** Task to carry out **
Beginning with the first line, return the material verbatim and without pictures.

** Data for processing **
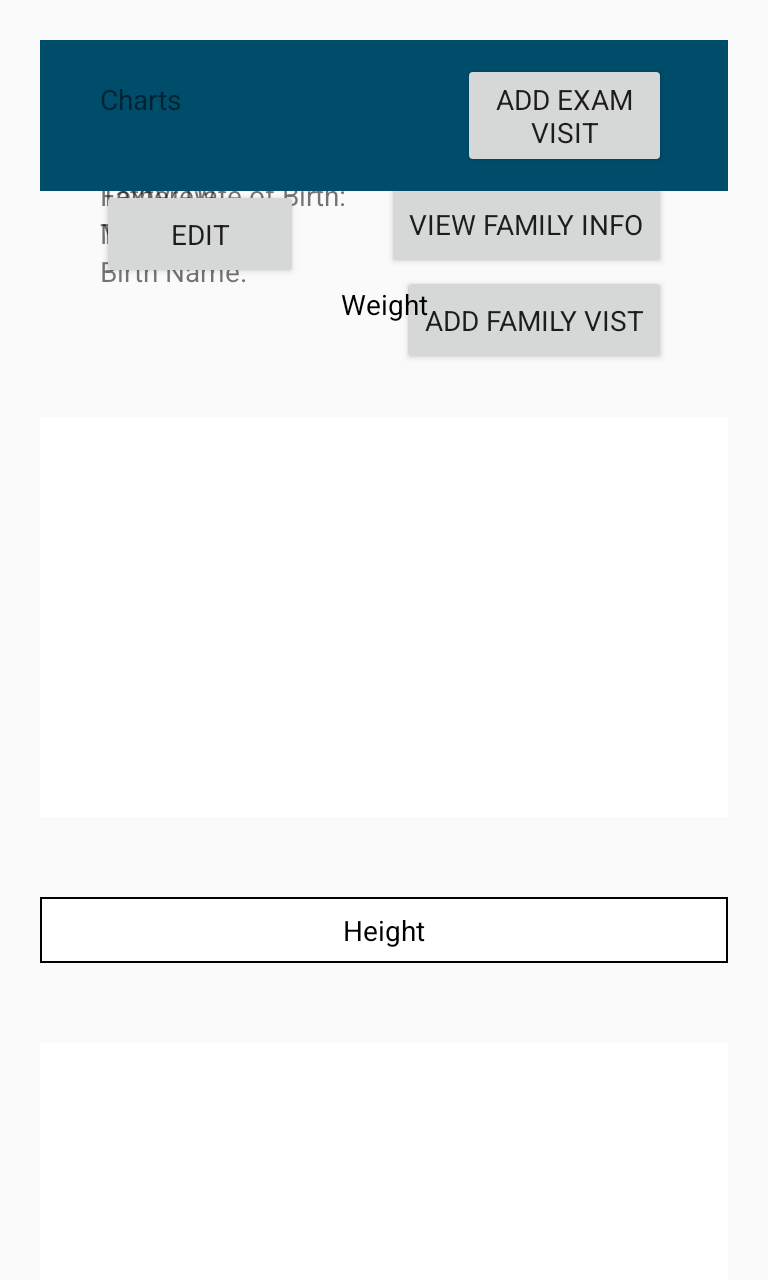
Repository: achavez812/GuatemalaProject2
Layout: GuateMedic-master/GuateMedic/res/layout/activity_view_family.xml
The author's editor kept a copy of each file at every save. The layout is drawn from the files as they stood at one save, then again after the next save.
It is drawn on a 768 x 1280 px phone screen (xhdpi) without system bars, with theme AppTheme; the app's code is not run. Lists and similar views that code fills are empty.

Above is the layout before, as saved 2014-06-30 20:35:29.

After the next save:
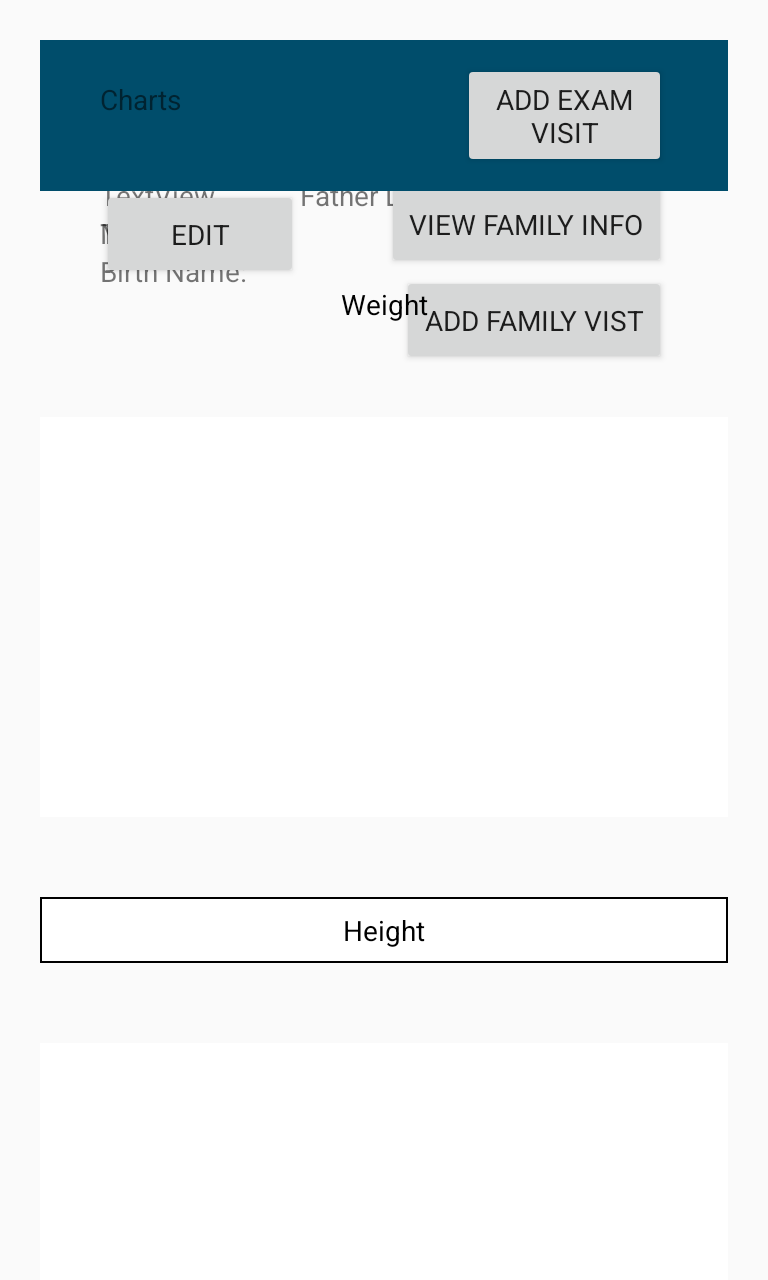
Saved 20 s later.
--- a/GuateMedic-master/GuateMedic/res/layout/activity_view_family.xml
+++ b/GuateMedic-master/GuateMedic/res/layout/activity_view_family.xml
@@ -30,7 +30,7 @@
         	android:id="@+id/view_family_name"
         	android:layout_width="wrap_content"
         	android:layout_height="wrap_content"
-        	android:layout_toRightOf="edit_family_detail"
+        	android:layout_toRightOf="@+id/edit_family_detail"
         	android:layout_alignParentTop="true"
         	android:text="TextView" />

** Answer to the problem **
Repository: achavez812/GuatemalaProject2
Layout: GuateMedic-master/GuateMedic/res/layout/activity_view_family.xml
The author's editor kept a copy of each file at every save. The layout is drawn from the files as they stood at one save, then again after the next save.
It is drawn on a 768 x 1280 px phone screen (xhdpi) without system bars, with theme AppTheme; the app's code is not run. Lists and similar views that code fills are empty.

Above is the layout before, as saved 2014-06-30 20:35:29.

After the next save:
Saved 20 s later.
--- a/GuateMedic-master/GuateMedic/res/layout/activity_view_family.xml
+++ b/GuateMedic-master/GuateMedic/res/layout/activity_view_family.xml
@@ -30,7 +30,7 @@
         	android:id="@+id/view_family_name"
         	android:layout_width="wrap_content"
         	android:layout_height="wrap_content"
-        	android:layout_toRightOf="edit_family_detail"
+        	android:layout_toRightOf="@+id/edit_family_detail"
         	android:layout_alignParentTop="true"
         	android:text="TextView" />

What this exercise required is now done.